But damage isn't the thing; you've stated that the intention is "get a lot of hits while remaining mobile, and rely on two stats and increased fist damage to compensate". In that sense, it's not built badly; since you're applying a bit more static damage than dynamic damage on each hit, you basically compensate for whatever loss in attack bonus while undergoing TWF (same as how the huge damage gain by wielding a 2-handed weapon while using PA offsets the loss of attack bonus when using the feat). The thing is grappling, where every point counts. Tripping is special: you need a way to provoke attacks of opportunity so you might need a good Dex for that, which means either going Robilar's Gambit/Karmic Strike or using a reach weapon (such as the spiked chain), so it's quite expected that the Monk will be at least competitive until someone uses a guisarme or racks up the Tumble checks. Disarming is pretty much pointless, but the bonuses granted by weapons also count. Grapple, though, is the monster. You don't need to beat any other class on grappling; you need to beat the monsters on grappling, and that means compensating for being Large or larger, extra limbs and tactics such as improved grab. In that sense, every point counts, and those 5 points of non-existent BAB might be the difference between evading (or grappling) a monster and failing (on both accounts) to do so. Feats and abilities may make the Monk work it out, but the dependance on two ability scores might not be that good. And even then, the idea is not to make the Monk "just good"; the idea is to make it better. Consider that they get Improved Grapple, Improved Disarm and Improved Trip for free; unless that's something on my behalf, I think the devs had the idea that the monk would be as good, if not better, than the other martial characters at grappling, disarming or tripping (which, of course, doesn't happen; for what it's worth, they also suck on the other combat maneuvers, but YMMV on that one). Empty Strike, on that regard, introduces an artificial balance to the system which allows stacking two stats to compensate for the loss of BAB in order to use these abilities, which is my peeve; you have two chances to get hit on those scores and get your artificial benefit reduced to below effectiveness, causing you to turn slightly more dependent on boosts to ability scores in order to make that worthwhile.

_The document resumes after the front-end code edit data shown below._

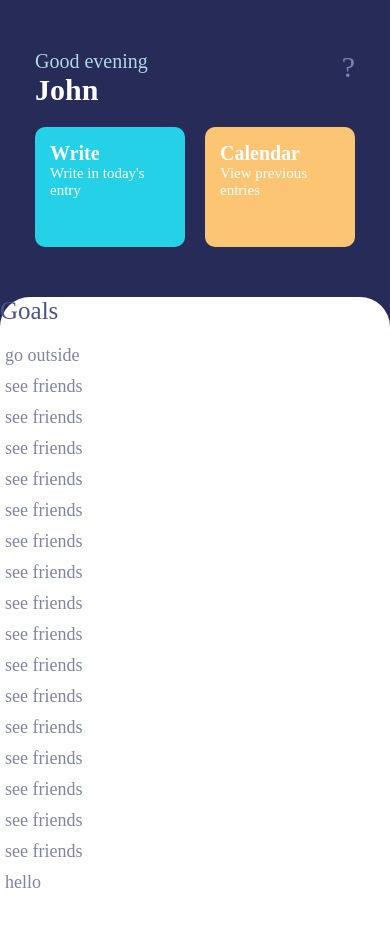
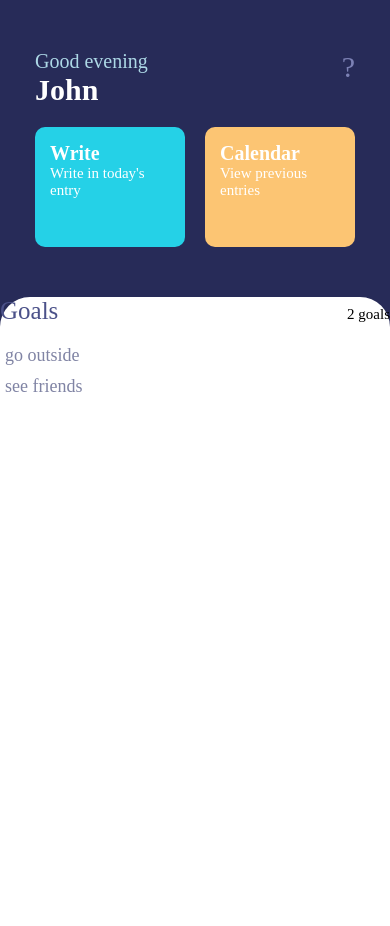
Before and after one commit to dariuskia/Jot, a React Native app: screen / in a window 390 px wide. Shown: the top 926 px of the page. After the commit the page ends 844 px from the top, so only its background shows below. Built offline with nearby package versions, Linux system fonts and the light colour scheme.

Commit message:
added goal count to header

```diff
--- a/src/components/Home/Body/Body.js
+++ b/src/components/Home/Body/Body.js
@@ -5,7 +5,6 @@ import Goals from './Goals';
 const Body = () => {
 	return (
 		<SafeAreaView style={styles.body}>
-			<Text style={styles.heading}>Goals</Text>
 			<Goals />
 		</SafeAreaView>
 	)
@@ -20,11 +19,6 @@ const styles = StyleSheet.create({
 		borderTopRightRadius: 30,
 		padding: 35,
 	},
-	heading: {
-		fontSize: 25,
-		color: '#4B5189',
-		fontFamily: 'Ubuntu Medium',
-	}
 })
 
 export default Body;
--- a/src/components/Home/Body/Goals.js
+++ b/src/components/Home/Body/Goals.js
@@ -1,43 +1,46 @@
 import React, { useState } from 'react';
-import { StyleSheet, TextInput, View, ScrollView, SafeAreaView, Text } from 'react-native';
+import { StyleSheet, TextInput, View, ScrollView, Text } from 'react-native';
 
 const Goals = () => {
    const [goals, setGoals] = useState(
       [
          { body: 'go outside', completed: false, key: 0 },
          { body: 'see friends', completed: true, key: 1 },
-         { body: 'see friends', completed: true, key: 2 },
-         { body: 'see friends', completed: true, key: 3 },
-         { body: 'see friends', completed: true, key: 4 },
-         { body: 'see friends', completed: true, key: 5 },
-         { body: 'see friends', completed: true, key: 6 },
-         { body: 'see friends', completed: true, key: 7 },
-         { body: 'see friends', completed: true, key: 8 },
-         { body: 'see friends', completed: true, key: 9 },
-         { body: 'see friends', completed: true, key: 10 },
-         { body: 'see friends', completed: true, key: 11 },
-         { body: 'see friends', completed: true, key: 12 },
-         { body: 'see friends', completed: true, key: 13 },
-         { body: 'see friends', completed: true, key: 14 },
-         { body: 'see friends', completed: true, key: 15 },
-         { body: 'see friends', completed: true, key: 16 },
-         { body: 'hello', completed: true, key: 17 },
       ]);
    return (
-      <SafeAreaView style={styles.container}>
+      <View style={styles.container}>
+         <View style={styles.titleContainer}>
+            <Text style={styles.heading}>Goals</Text>
+            <Text style={styles.numGoals}>{goals.length.toString() + " goals"}</Text>
+         </View>
          <ScrollView>
             {goals.map((goal) => (
                <Text style={styles.text}>{goal.body}</Text>
             ))}
+
          </ScrollView>
-      </SafeAreaView>
+      </View>
    );
 }
 
 const styles = StyleSheet.create({
    container: {
       flex: 1,
-      paddingTop: 15,
+   },
+   heading: {
+      fontSize: 25,
+      color: '#4B5189',
+      fontFamily: 'Ubuntu Medium',
+   },
+   numGoals: {
+      fontSize: 15,
+      fontFamily: 'Rubik',
+   },
+   titleContainer: {
+      flexDirection: 'row',
+      justifyContent: 'space-between',
+      alignItems: 'baseline',
+      paddingBottom: 15,
    },
    textContainer: {
    },
```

Example: remember how by having 32,000 GP you can add a +4 to both Dex and Wisdom? Certainly that means you add at least two points on Dexterity and Wisdom when leveling up; a Strength-dependent character needs only to add his bonuses to Strength, so it basically balances up until you bypass Epic, but then again going epic to be better than the martial characters on those kinds of builds is kinda preposterous. In that regard, while still a bit artificial, the solution presented by the Pathfinder books makes slightly more sense; you're equalizing all factors, so that when everything is set and done, the Monk will have a better default score on those abilities than, say, the Fighter or the Warblade. That makes the Monk more attractive than a Fighter or Warblade in terms of making grapple builds (and with the increase in unarmed strike damage, perhaps doubly so), since the latter have increased feats and boosts that increase damage to compensate for the raw increase in dynamic damage from the increase to unarmed strikes.